TRANSPORT chiefs are hoping the formation of a regionwide “super council” will help them tackle the train and road nightmares that have plagued Greater Manchester for years.

Earlier this week, all 10 Greater Manchester authorities agreed to submit a scheme to the Government to create the new city region authority — the Greater Manchester Combined Authority (GMCA) — which will be given greater powers to coordinate transport, regeneration and economic development.

Transport bosses hope this will give them a greater say on both highways and rail matters, currently carried out by the Greater Manchester Integrated Transport Authority (GMITA).

For years, the train network across Greater Manchester has suffered from chronic overcrowding with promises of extra carriages made and then not delivered. And in Bolton alone there is a £50million backlog of work needed to repair the crumbling roads, with the rest of the region in as bad a state.

Cllr Keith Whitmore, chairman of the GMITA, said: “This marks a move towards a real and tangible transfer of powers from central government to the City Region, and that is to be welcomed.
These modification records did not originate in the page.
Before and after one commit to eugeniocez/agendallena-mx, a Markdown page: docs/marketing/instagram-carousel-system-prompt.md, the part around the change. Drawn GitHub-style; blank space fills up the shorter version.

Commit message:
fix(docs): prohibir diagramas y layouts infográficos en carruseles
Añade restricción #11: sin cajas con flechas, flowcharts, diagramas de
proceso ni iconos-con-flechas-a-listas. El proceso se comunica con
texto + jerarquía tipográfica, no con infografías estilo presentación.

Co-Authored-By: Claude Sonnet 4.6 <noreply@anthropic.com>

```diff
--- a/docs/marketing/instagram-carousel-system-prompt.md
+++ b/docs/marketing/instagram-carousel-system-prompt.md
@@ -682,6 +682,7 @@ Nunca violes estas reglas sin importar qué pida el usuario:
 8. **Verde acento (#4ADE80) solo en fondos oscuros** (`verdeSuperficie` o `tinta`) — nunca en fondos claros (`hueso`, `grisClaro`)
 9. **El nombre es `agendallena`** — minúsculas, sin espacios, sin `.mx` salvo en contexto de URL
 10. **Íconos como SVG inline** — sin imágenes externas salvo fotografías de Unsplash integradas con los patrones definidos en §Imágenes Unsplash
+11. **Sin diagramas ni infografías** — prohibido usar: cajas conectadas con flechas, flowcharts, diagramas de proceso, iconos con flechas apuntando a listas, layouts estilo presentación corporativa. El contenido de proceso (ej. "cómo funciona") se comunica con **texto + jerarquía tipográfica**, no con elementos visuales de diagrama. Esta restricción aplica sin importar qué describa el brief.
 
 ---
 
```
“It would give Greater Manchester’s leaders more influence over heavy rail services and strategies, and offers a more integrated way of managing our roads — all of which will help provide coherent solutions to our transport needs so we can provide the best for the City Region.”

The proposals include new protocols for rail, covering policy, strategy and planning, research, project delivery and engagement, and would give the new GMCA more influence over key issues such as the development of the Northern Hub and High Speed Rail proposals and the provision of much-needed extra carriages.

It would also give them the power to propose changes to draft Department for Transport (DfT) specifications in the rail franchise process, meaning they could introduce tighter powers on firms in terms of performance.

The submission for the creation of the GMCA will now go to the Department for Communities and Local Government and the DfT and, if approved by ministers, will then be subject to consultation.

The Association of Greater Manchester Authorities, which would be replaced by the GMCA, has requested that the new authority should be created as from April 1, 2011.